When people wear certain garments because of their religion, most of us agree that they should be allowed to do so. Because religion is a deeply personal experience, people act out their religion differently than others might. And depending on what religion a person follows, they need to follow different rules and modes of dress. For example, some Muslim women wear hijabs as a way of honoring their religion and cultural traditions.
In East London, the headteacher of the St. Stephens’ School for girls has banned the wearing of hijabs for girls who are under the age of eight. The woman responsible for the dramatic rule is Neena Lall, and she has faced a lot of criticism for banning the religious headdress.
Because of her actions, people in the community have referred to her as Hitler. However, Islam does not require a girl to wear a hijab until she reaches puberty. That’s why Lall believed that if a little girl had not yet reached that stage in her development, why should she be required to wear a hijab in class? Lall believed that forcing a pre-pubescent girl to wear the religious headdress created an unnecessary divide among the students and did not serve a religious purpose.
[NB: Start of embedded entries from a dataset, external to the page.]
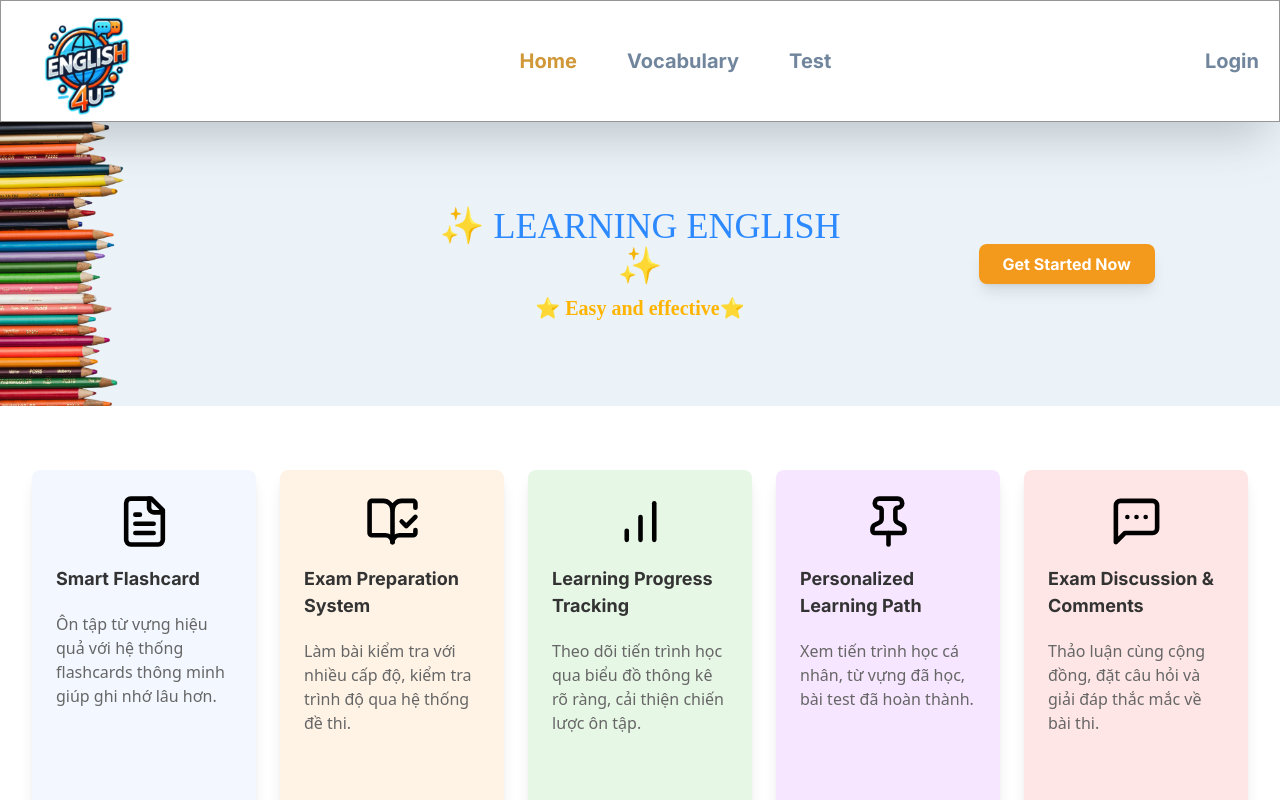
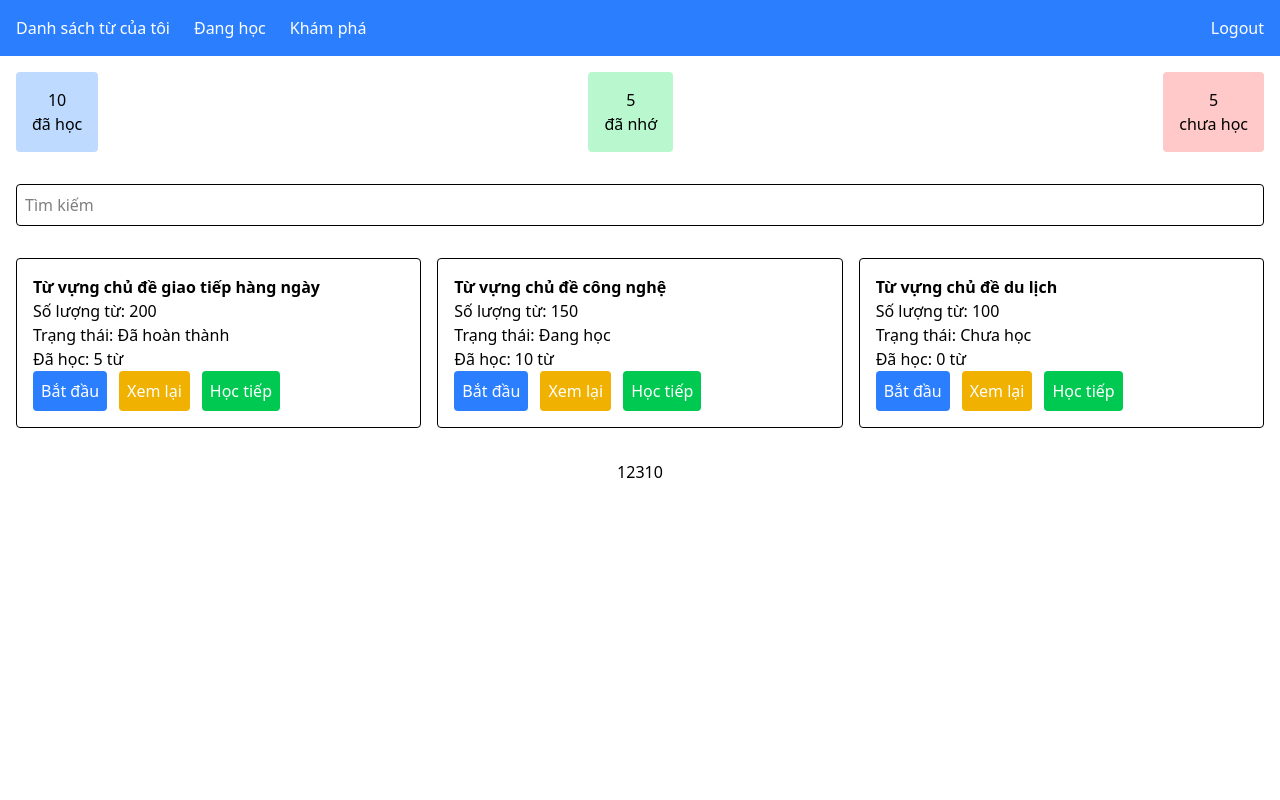
Before and after one commit to norman713/english-web, a React (Vite) app: page /user/vocab in a window 1280 px wide. Shown: the top 800 px of the page. Built offline with nearby package versions, Linux system fonts and the light colour scheme.

Commit message:
minor change

```diff
--- /dev/null
+++ b/src/components/Flashcard/index.tsx
@@ -0,0 +1,50 @@
+// Flashcard.tsx
+interface FlashcardProps {
+  word: string;
+  phonetic: string;
+  example: string;
+  currentIndex: number;
+  totalCards: number;
+  onNext: () => void;
+  onPrev: () => void;
+}
+
+const Flashcard = ({
+  word,
+  phonetic,
+  example,
+  currentIndex,
+  totalCards,
+  onNext,
+  onPrev,
+}: FlashcardProps) => {
+  return (
+    <div className="flex flex-col items-center justify-center p-6 bg-blue-100 rounded-lg shadow-lg max-w-lg mx-auto my-4">
+      <div className="text-3xl font-bold mb-4">{word}</div>
+      <div className="text-xl text-gray-700">{phonetic}</div>
+      <div className="mt-2 text-center text-gray-600 italic">{example}</div>
+
+      <div className="flex justify-between items-center mt-6 w-full">
+        <button
+          onClick={onPrev}
+          className="bg-blue-500 text-white py-2 px-4 rounded-lg hover:bg-blue-600"
+        >
+          Từ trước
+        </button>
+
+        <div className="text-gray-700">
+          {currentIndex + 1}/{totalCards}
+        </div>
+
+        <button
+          onClick={onNext}
+          className="bg-blue-500 text-white py-2 px-4 rounded-lg hover:bg-blue-600"
+        >
+          Từ tiếp theo
+        </button>
+      </div>
+    </div>
+  );
+};
+
+export default Flashcard;
--- a/src/components/NavBar/NavBar.tsx
+++ b/src/components/NavBar/NavBar.tsx
@@ -1,6 +1,17 @@
 import logo from "../../assets/logo-removebg-preview (1).png";
 
-const Navbar = () => {
+interface NavbarProps {
+  activeTab: string;
+  userType: "user" | "admin" | "guest";
+}
+
+const Navbar = ({ activeTab, userType }: NavbarProps) => {
+  const isLoggedIn = userType !== "guest";
+
+  // Helper function to determine the color of the link
+  const getNavLinkColor = (tab: string) =>
+    activeTab === tab ? "text-[#D09838] font-semibold" : "text-[#71869D]";
+
   return (
     <nav className="bg-white px-[20px] shadow-2xl border border-[#959595]">
       <div className="container flex justify-between items-center">
@@ -11,20 +22,49 @@ const Navbar = () => {
 
         {/* Navigation Links */}
         <div className="flex space-x-[50px]">
-          <a href="/" className="nav-link" style={{ color: "#D09838" }}>
+          <a href="/" className={`nav-link ${getNavLinkColor("home")}`}>
             Home
           </a>
-          <a href="/vocabulary" className="nav-link">
+          <a href="/vocab" className={`nav-link ${getNavLinkColor("vocab")}`}>
             Vocabulary
           </a>
-          <a href="/test" className="nav-link">
+          <a href="/test" className={`nav-link ${getNavLinkColor("test")}`}>
             Test
           </a>
+          {userType === "admin" && (
+            <a
+              href="/admin/statistic"
+              className={`nav-link ${getNavLinkColor("statistic")}`}
+            >
+              Statistic
+            </a>
+          )}
         </div>
-        <div>
-          <a href="/login" className="nav-link">
-            Login
-          </a>
+
+        {/* Hiển thị Login nếu chưa đăng nhập, hoặc hiển thị user/admin nếu đã đăng nhập */}
+        <div className="flex items-center">
+          {isLoggedIn ? (
+            <div className="flex items-center space-x-3">
+              <img
+                src="path-to-avatar.jpg"
+                alt="User Avatar"
+                className="w-[30px] h-[30px] rounded-full"
+              />
+              <span className="text-[#71869D]">
+                {userType === "admin" ? "Admin" : "Jennie"}
+              </span>
+              <div className="relative">
+                <select className="appearance-none border-none bg-transparent text-[#71869D]">
+                  <option>Profile</option>
+                  <option>Logout</option>
+                </select>
+              </div>
+            </div>
+          ) : (
+            <a href="/login" className="nav-link text-[#71869D]">
+              Login
+            </a>
+          )}
         </div>
       </div>
     </nav>
--- a/src/index.css
+++ b/src/index.css
@@ -3,7 +3,6 @@
 
 
 .nav-link {
-  color: #71869D;
   font-family: 'Inter', sans-serif;
   font-weight: bold;
   font-size: 20px;
--- a/src/main.tsx
+++ b/src/main.tsx
@@ -1,10 +1,20 @@
+// index.tsx
 import { StrictMode } from "react";
 import { createRoot } from "react-dom/client";
+import { BrowserRouter as Router, Routes, Route } from "react-router-dom";
 import "./index.css";
 import Home from "./pages/Home";
+import User from "./pages/User";
+import VocabularyPage from "./pages/User/Vocab";
 
 createRoot(document.getElementById("root")!).render(
   <StrictMode>
-    <Home />
+    <Router>
+      <Routes>
+        <Route path="/" element={<Home />} />
+        <Route path="/user" element={<User />} />
+        <Route path="/user/vocab" element={<VocabularyPage />} />
+      </Routes>
+    </Router>
   </StrictMode>
 );
--- a/src/pages/Home/_id.tsx
+++ /dev/null
@@ -1 +0,0 @@
-// board details id
--- a/src/pages/Home/index.tsx
+++ b/src/pages/Home/index.tsx
@@ -1,4 +1,3 @@
-// home list
 import bannerImage from "../../assets/hero.png";
 import Navbar from "../../components/NavBar/NavBar";
 import Button from "../../components/Button/Button";
@@ -16,7 +15,7 @@ const Home = () => {
   return (
     <div className="min-h-screen flex flex-col text-gray-900">
       {/* Navbar */}
-      <Navbar />
+      <Navbar activeTab={"home"} userType={"guest"} />
       {/* Banner */}
       <header
         className="relative grid grid-cols-3 items-center text-center"
--- /dev/null
+++ b/src/pages/User/Flashcard/index.tsx
@@ -0,0 +1,56 @@
+// FlashcardsPage.tsx
+import { useState } from "react";
+import Flashcard from "../../../components/Flashcard";
+
+const flashcards = [
+  {
+    word: "Student",
+    phonetic: "'stʊdənt",
+    example: "Ex: Student study English at school",
+  },
+  {
+    word: "Teacher",
+    phonetic: "'tiːtʃər",
+    example: "Ex: The teacher explains the lesson.",
+  },
+  {
+    word: "School",
+    phonetic: "skuːl",
+    example: "Ex: Students go to school every day.",
+  },
+  // Thêm các flashcard khác ở đây
+];
+
+const FlashcardsPage = () => {
+  const [currentIndex, setCurrentIndex] = useState(0);
+
+  const nextCard = () => {
+    setCurrentIndex((prevIndex) => (prevIndex + 1) % flashcards.length);
+  };
+
+  const prevCard = () => {
+    setCurrentIndex((prevIndex) =>
+      prevIndex === 0 ? flashcards.length - 1 : prevIndex - 1
+    );
+  };
+
+  const currentFlashcard = flashcards[currentIndex];
+
+  return (
+    <div className="min-h-screen flex flex-col items-center justify-center bg-gray-100">
+      <div className="w-full max-w-3xl p-6">
+        <Flashcard
+          word={currentFlashcard.word}
+          phonetic={currentFlashcard.phonetic}
+          example={currentFlashcard.example}
+          currentIndex={currentIndex}
+          totalCards={flashcards.length}
+          onNext={nextCard}
+          onPrev={prevCard}
+        />
+      </div>
+    </div>
+  );
+};
+
+export default FlashcardsPage;
--- /dev/null
+++ b/src/pages/User/Vocab/index.tsx
@@ -0,0 +1,107 @@
+import { useState } from "react";
+
+const VocabularyPage = () => {
+  const [searchQuery, setSearchQuery] = useState("");
+
+  // Dữ liệu demo cho các từ vựng
+  const vocabList = [
+    {
+      title: "Từ vựng chủ đề giao tiếp hàng ngày",
+      wordsCount: 200,
+      status: "Đã hoàn thành",
+      progress: "5",
+    },
+    {
+      title: "Từ vựng chủ đề công nghệ",
+      wordsCount: 150,
+      status: "Đang học",
+      progress: "10",
+    },
+    {
+      title: "Từ vựng chủ đề du lịch",
+      wordsCount: 100,
+      status: "Chưa học",
+      progress: "0",
+    },
+  ];
+
+  return (
+    <div className="vocab-container">
+      {/* Navbar */}
+      <nav className="bg-blue-500 p-4 flex justify-between items-center text-white">
+        <div className="flex space-x-6">
+          <button className="tab-button">Danh sách từ của tôi</button>
+          <button className="tab-button">Đang học</button>
+          <button className="tab-button">Khám phá</button>
+        </div>
+        <button className="logout-button">Logout</button>
+      </nav>
+
+      {/* Trạng thái */}
+      <div className="status-container p-4 flex justify-between">
+        <div className="status-box bg-blue-200 p-4 text-center rounded">
+          <span className="status-title">10</span>
+          <div>đã học</div>
+        </div>
+        <div className="status-box bg-green-200 p-4 text-center rounded">
+          <span className="status-title">5</span>
+          <div>đã nhớ</div>
+        </div>
+        <div className="status-box bg-red-200 p-4 text-center rounded">
+          <span className="status-title">5</span>
+          <div>chưa học</div>
+        </div>
+      </div>
+
+      {/* Tìm kiếm */}
+      <div className="search-container p-4">
+        <input
+          type="text"
+          placeholder="Tìm kiếm"
+          value={searchQuery}
+          onChange={(e) => setSearchQuery(e.target.value)}
+          className="w-full p-2 border rounded"
+        />
+      </div>
+
+      {/* Danh sách từ */}
+      <div className="vocab-list p-4 grid grid-cols-1 sm:grid-cols-2 lg:grid-cols-3 gap-4">
+        {vocabList
+          .filter((vocab) =>
+            vocab.title.toLowerCase().includes(searchQuery.toLowerCase())
+          )
+          .map((vocab, index) => (
+            <div key={index} className="vocab-item p-4 border rounded">
+              <h3 className="vocab-title font-semibold">{vocab.title}</h3>
+              <p>Số lượng từ: {vocab.wordsCount}</p>
+              <p>Trạng thái: {vocab.status}</p>
+              <div className="vocab-progress">
+                <span>Đã học: {vocab.progress} từ</span>
+              </div>
+              <div className="vocab-buttons flex space-x-3">
+                <button className="start-button bg-blue-500 text-white p-2 rounded">
+                  Bắt đầu
+                </button>
+                <button className="review-button bg-yellow-500 text-white p-2 rounded">
+                  Xem lại
+                </button>
+                <button className="continue-button bg-green-500 text-white p-2 rounded">
+                  Học tiếp
+                </button>
+              </div>
+            </div>
+          ))}
+      </div>
+
+      {/* Pagination */}
+      <div className="pagination p-4 text-center">
+        <button className="pagination-button">1</button>
+        <button className="pagination-button">2</button>
+        <button className="pagination-button">3</button>
+        <button className="pagination-button">10</button>
+      </div>
+    </div>
+  );
+};
+
+export default VocabularyPage;
--- /dev/null
+++ b/src/pages/User/index.tsx
@@ -0,0 +1,25 @@
+import { BrowserRouter as Router, Route, Routes } from "react-router-dom"; // Sử dụng Routes thay vì Switch
+import Navbar from "../../components/NavBar/NavBar";
+
+// Các trang nội dung
+import Home from "../Home";
+import VocabularyPage from "./Vocab";
+
+const User = () => {
+  //   const [activeTab, setActiveTab] = useState("home"); // Trạng thái của tab đang được chọn
+  //   const userType: "user" | "admin" | "guest" = "user"; // Ví dụ user đang đăng nhập
+
+  return (
+    <Router>
+      <Navbar activeTab={"home"} userType={"user"} />
+      <div className="container mt-6">
+        <Routes>
+          <Route path="/" element={<Home />} /> {/* Dùng element */}
+          <Route path="/vocab" element={<VocabularyPage />} />
+        </Routes>
+      </div>
+    </Router>
+  );
+};
+
+export default User;
```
While the hijab is a part of Islam for women who have reached puberty, it is not a requirement for little girls.
Because two-thirds of the students at St. Stephen’s School are Muslim, many parents were outraged at the headteacher’s ban.
Many people complained about Lall’s rule, and the school demanded that she reverse her decision to ban the hijab from the young girls.
Online abusers were partly responsible for the change in rules. Besides calling her Hitler, they also branded her a “pedophile” and a “racist bigot.”
While internet attackers did not hold back any punches, the Muslim Engagement and Development and the area’s Labor councilors had their say about the school ruling as well.
Because people were outraged that Lall was trying to change the dress code at her all-girls school, a petition was started. Before long, it got more than 20,000 signatures all calling for the hijab ban to stop.
Parents who supported the wearing of hijab came up with a slogan and picketed the school. They held signs and printed T-shirts that said, “Hands off our hijab.”
Lall holds the views that fundamentalist Muslims do not support academic excellence at St. Stephen’s because they put cultural and religious practices first.
While the ruling was a controversial change to the school’s dress code, the lead inspector of schools Ms. Speilman, supported Lall’s change to the dress code.
She said, “It is undoubtedly true . . . that there are segments of particular faiths, who are determined to use our schools to promote beliefs and practices that are anathema to British values. Schools must not allow pressure from certain elements of school communities to dictate policy.”
Lall came from a family of Sikhs and grew up in the United Kingdom.
What do you think about her banning hijabs in the classroom for young girls?